▶ Assignment
Collect every line below that contains the word "Current".

(Change detection data)

= Beginning of Section =

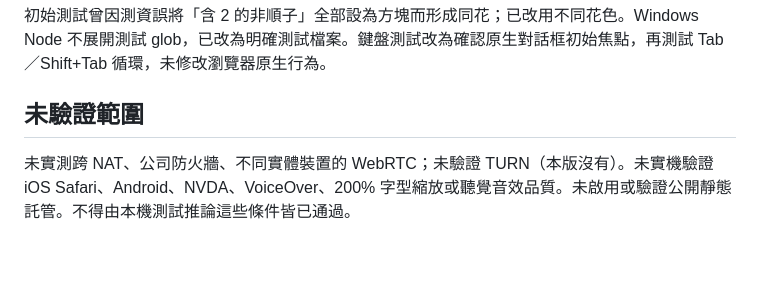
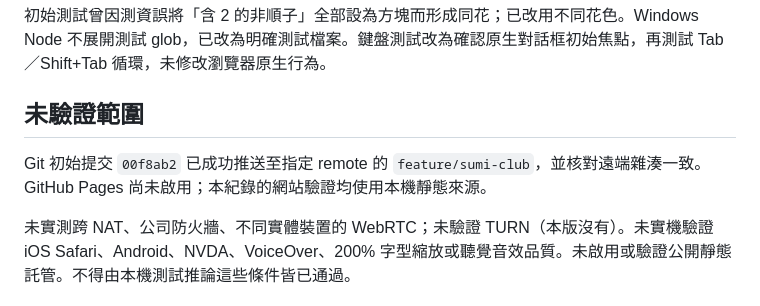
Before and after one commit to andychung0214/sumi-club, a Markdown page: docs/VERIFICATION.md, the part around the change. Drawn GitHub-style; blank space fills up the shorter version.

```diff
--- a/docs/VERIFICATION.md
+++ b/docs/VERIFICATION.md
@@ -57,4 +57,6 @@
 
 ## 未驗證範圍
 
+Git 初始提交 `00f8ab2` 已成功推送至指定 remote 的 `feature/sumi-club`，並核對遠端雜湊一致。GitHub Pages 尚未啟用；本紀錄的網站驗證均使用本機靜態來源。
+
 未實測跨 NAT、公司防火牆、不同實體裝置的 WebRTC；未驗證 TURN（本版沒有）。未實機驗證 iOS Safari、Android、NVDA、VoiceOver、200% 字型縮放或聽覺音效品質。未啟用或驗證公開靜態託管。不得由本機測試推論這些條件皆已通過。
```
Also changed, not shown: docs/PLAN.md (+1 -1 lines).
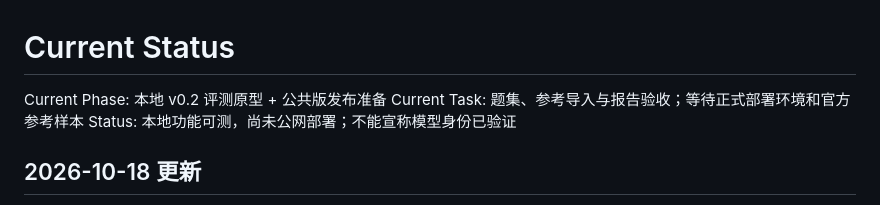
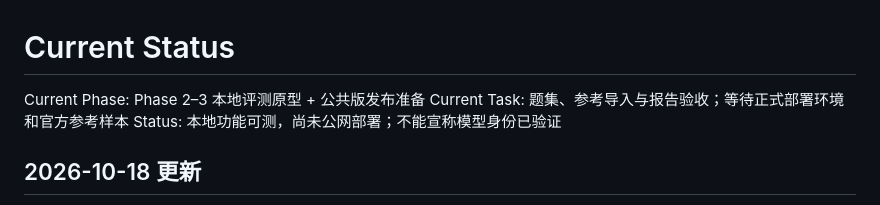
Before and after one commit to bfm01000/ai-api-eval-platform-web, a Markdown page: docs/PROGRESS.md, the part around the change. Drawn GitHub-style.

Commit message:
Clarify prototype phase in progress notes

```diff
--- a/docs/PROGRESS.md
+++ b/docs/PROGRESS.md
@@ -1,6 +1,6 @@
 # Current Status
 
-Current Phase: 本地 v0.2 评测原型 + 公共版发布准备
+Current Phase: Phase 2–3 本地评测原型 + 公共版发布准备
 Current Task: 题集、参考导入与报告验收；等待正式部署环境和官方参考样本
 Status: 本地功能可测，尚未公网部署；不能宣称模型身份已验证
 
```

= End of Section =

▶ Result for this task
 # Current Status
-Current Phase: 本地 v0.2 评测原型 + 公共版发布准备
+Current Phase: Phase 2–3 本地评测原型 + 公共版发布准备
 Current Task: 题集、参考导入与报告验收；等待正式部署环境和官方参考样本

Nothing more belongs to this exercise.